"Buyers, who are registering their interest every day, seem to be holding their collective breath in anticipation of the general election results. Once the results are in, I predict a busy summer and autumn with buyers and renters who've been on the fence so far this year taking the plunge and making their move - striking while the proverbial iron is hot. In my experience, Chiswick buyers tend to be buying for themselves in the long term so a general election won't dampen their desire to move for too long."
He says that it is the current availability of low borrowing rates that makes it a good time to move and that the latest product data analysis shows that we are moving towards a period of cost and rate stability or even potential rises.
Paul adds, "Banks are developing interesting schemes tailor made to appeal to universally acknowledged 'bank of mum and dad'. Barclays Family Springboard mortgage plan is of note where a family member adds to a savings account which is then used as a deposit for a property worth up to £500k. Their savings continue to gather interest and are returned after three years with interest so you can still provide the bank of mum and dad without having to empty your coffers."
The average flat in Chiswick is currently changing hands for £548,523 and the average terraced house costs £1,159,143. Prices of these kind of properties in the area have traded within a narrow range over the last three years.

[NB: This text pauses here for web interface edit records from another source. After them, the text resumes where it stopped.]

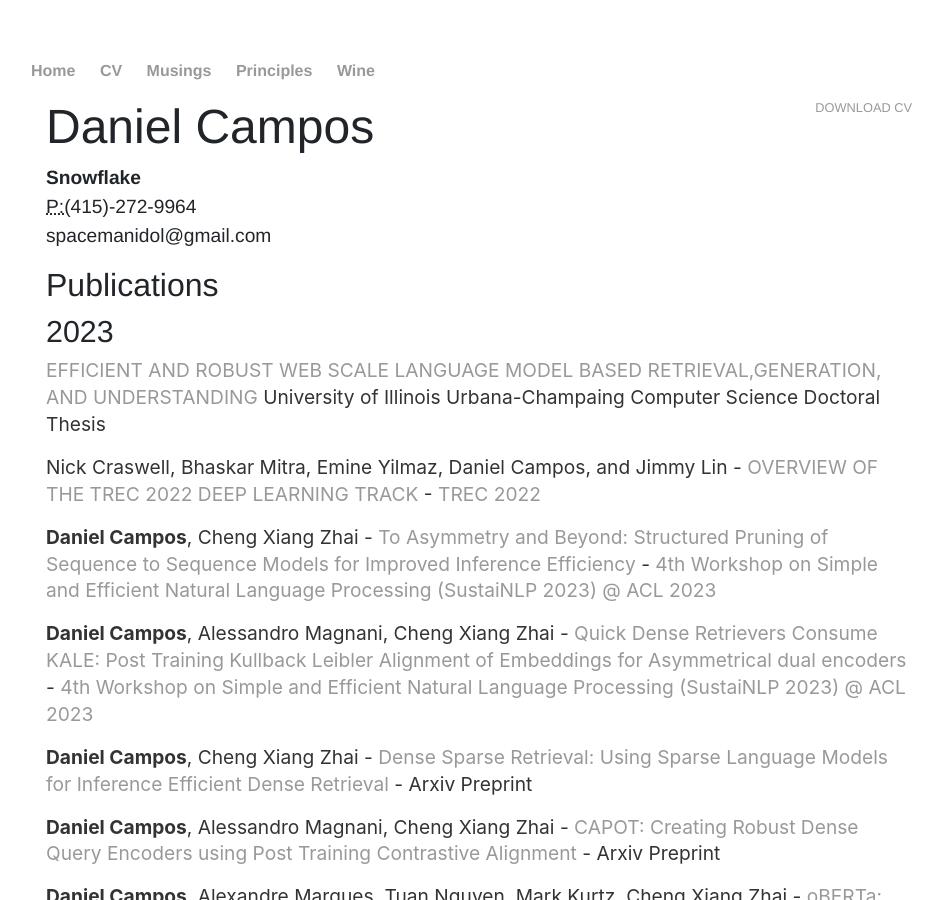
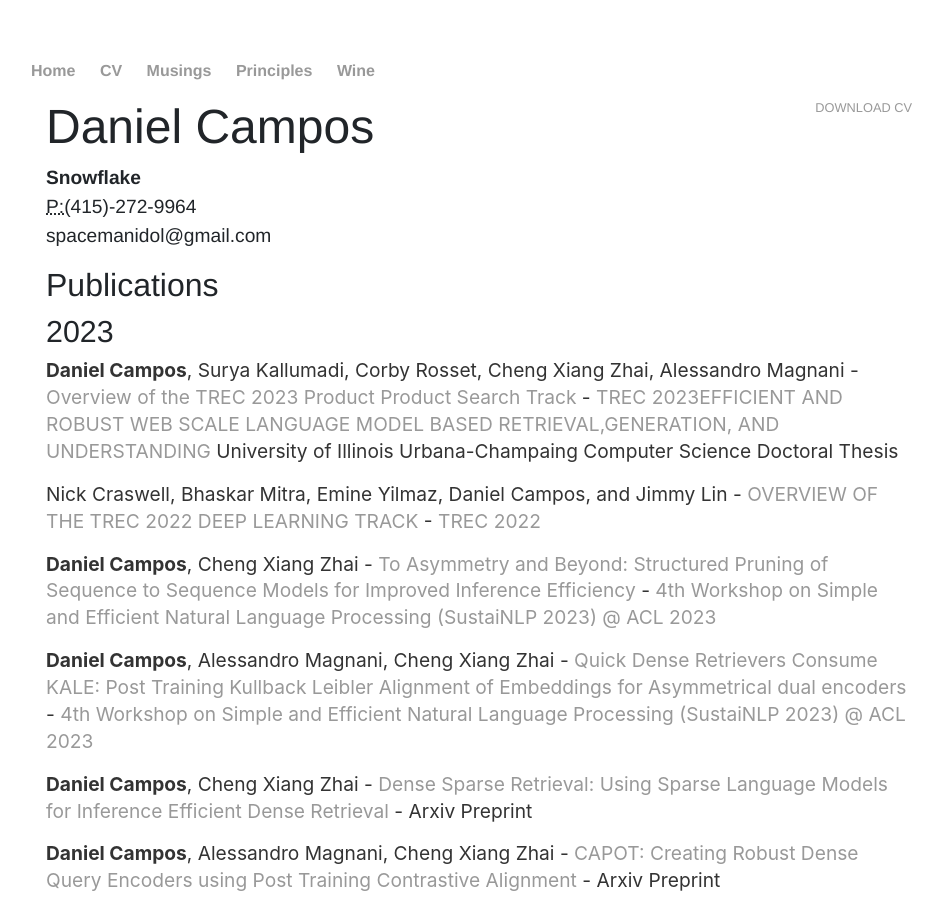
Before and after one commit to spacemanidol/spacemanidol.github.io, a Jekyll site: the page built from cv/index.html, in a window 1280 px wide and 900 px high. Shown: the whole window, without its empty margins (161-1103 px from the left). Built offline with Jekyll 4.4.1, drawn with Linux system fonts in a browser that asks for light colours; a script that is not in the unit is left out; comment, search, counter and statistics services are not loaded; some of the changed text lies outside the part shown.

Commit message:
Update index.html

```diff
--- a/cv/index.html
+++ b/cv/index.html
@@ -12,7 +12,8 @@ title: CV of Daniel Campos
 	</address>
 	<h2>Publications</h2>
 	<h4>2023</h4>
-	<p><a href='UIUCTHESIS.pdf'>EFFICIENT AND ROBUST WEB SCALE LANGUAGE MODEL BASED RETRIEVAL,GENERATION, AND UNDERSTANDING</a> University of Illinois Urbana-Champaing Computer Science Doctoral Thesis</p>
+	<p><strong>Daniel Campos</strong>, Surya Kallumadi, Corby Rosset, Cheng Xiang Zhai, Alessandro Magnani - <a href='https://arxiv.org/abs/2311.07861'>Overview of the TREC 2023 Product Product Search Track</a> - <a href='https://trec.nist.gov/tracks.html'>TREC 2023</a
+	<p><a href='https://www.ideals.illinois.edu/items/128691'>EFFICIENT AND ROBUST WEB SCALE LANGUAGE MODEL BASED RETRIEVAL,GENERATION, AND UNDERSTANDING</a> University of Illinois Urbana-Champaing Computer Science Doctoral Thesis</p>
 	<p>Nick Craswell, Bhaskar Mitra, Emine Yilmaz, </strong>Daniel Campos</strong>, and Jimmy Lin - <a href='https://www.microsoft.com/en-us/research/publication/overview-of-the-trec-2022-deep-learning-track/'>OVERVIEW OF THE TREC 2022 DEEP LEARNING TRACK</a> - <a href='https://trec.nist.gov/tracks.html'>TREC 2022</a></p>
 	<p><strong>Daniel Campos</strong>, Cheng Xiang Zhai - <a href='https://arxiv.org/abs/2304.00114'>To Asymmetry and Beyond: Structured Pruning of Sequence to Sequence Models for Improved Inference Efficiency</a> - <a href='https://sites.google.com/view/sustainlp2023/call-for-papers?authuser=0'> 4th Workshop on Simple and Efficient Natural Language Processing (SustaiNLP 2023) @ ACL 2023</a></p>
 	<p><strong>Daniel Campos</strong>, Alessandro Magnani, Cheng Xiang Zhai - <a href='https://arxiv.org/abs/2304.01016'>Quick Dense Retrievers Consume KALE: Post Training Kullback Leibler Alignment of Embeddings for Asymmetrical dual encoders</a> - <a href='https://sites.google.com/view/sustainlp2023/call-for-papers?authuser=0'> 4th Workshop on Simple and Efficient Natural Language Processing (SustaiNLP 2023) @ ACL 2023</a> </p>
```
Also changed, not shown: other parts of cv/index.html (+1 -1 lines).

Simon Rubinsohn, RICS Chief Economist sees the lettings market as being stronger than the sales side. He said, "It is noticeable that the amount of new rental instructions coming through to agents is continuing to edge lower, which is not altogether surprising given the changing landscape for buy-to-let investors. One consequence of this is that rents are expected to continue rising not just in the near term but also further out and at a faster pace than house prices."
During March 2017 London was the worst performing region of the country according to the Land Registry with prices falling by 1.5% from the previous month to £471,742. Over the course of the last twelve months prices have risen by 1.5%.

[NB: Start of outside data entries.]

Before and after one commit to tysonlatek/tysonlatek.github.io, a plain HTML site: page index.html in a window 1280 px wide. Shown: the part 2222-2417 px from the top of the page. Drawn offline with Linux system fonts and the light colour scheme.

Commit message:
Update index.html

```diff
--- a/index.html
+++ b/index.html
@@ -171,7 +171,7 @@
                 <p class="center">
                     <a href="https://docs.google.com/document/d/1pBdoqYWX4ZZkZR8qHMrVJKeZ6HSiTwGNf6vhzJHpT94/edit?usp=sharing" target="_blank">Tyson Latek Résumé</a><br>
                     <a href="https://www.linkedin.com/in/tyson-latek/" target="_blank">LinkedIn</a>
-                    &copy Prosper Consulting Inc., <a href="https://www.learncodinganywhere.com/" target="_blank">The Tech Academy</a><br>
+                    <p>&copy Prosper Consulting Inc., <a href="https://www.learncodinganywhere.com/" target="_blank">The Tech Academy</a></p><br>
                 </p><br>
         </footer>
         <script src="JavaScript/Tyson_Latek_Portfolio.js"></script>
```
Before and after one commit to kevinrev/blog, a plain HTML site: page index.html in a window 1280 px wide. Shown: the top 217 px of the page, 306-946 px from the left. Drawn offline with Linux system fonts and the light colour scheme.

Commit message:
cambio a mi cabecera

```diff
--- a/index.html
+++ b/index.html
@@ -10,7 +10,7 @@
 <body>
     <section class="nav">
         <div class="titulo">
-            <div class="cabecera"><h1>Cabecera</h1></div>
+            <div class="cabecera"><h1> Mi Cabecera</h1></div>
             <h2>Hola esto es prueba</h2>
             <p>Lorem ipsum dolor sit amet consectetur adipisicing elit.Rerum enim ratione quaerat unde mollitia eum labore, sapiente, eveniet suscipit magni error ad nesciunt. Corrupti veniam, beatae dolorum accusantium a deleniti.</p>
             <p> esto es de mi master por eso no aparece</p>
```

For England as a whole prices are up by 4.4% in the year to March rising to an average of £232,530.
The number of completed house sales in London in January, the latest month for which figures are available, fell by 26.3% to 5,968 compared with 8,093 in January 2016.
If you want to receive regular updates on the Chiswick property market with informed comment from the best local agents sign up for our weekly e-mail newsletter by clicking here.
ChiswickW4.com is the only place that you will find detailed analysis of the Chiswick property market.
Roughly speaking the post code sector areas are as follows:
1 - Bedford Park and the north side of the High Road
2 - The south side of the eastern end of the High Rd down to the river at Corney Reach
3 - The Grove Park area and over to Strand on the Green
4 - The west of Chiswick between the A4 and Chiswick High Rd - (a high concentration of flats)
5 - The north west of Chiswick - Acton Green mainly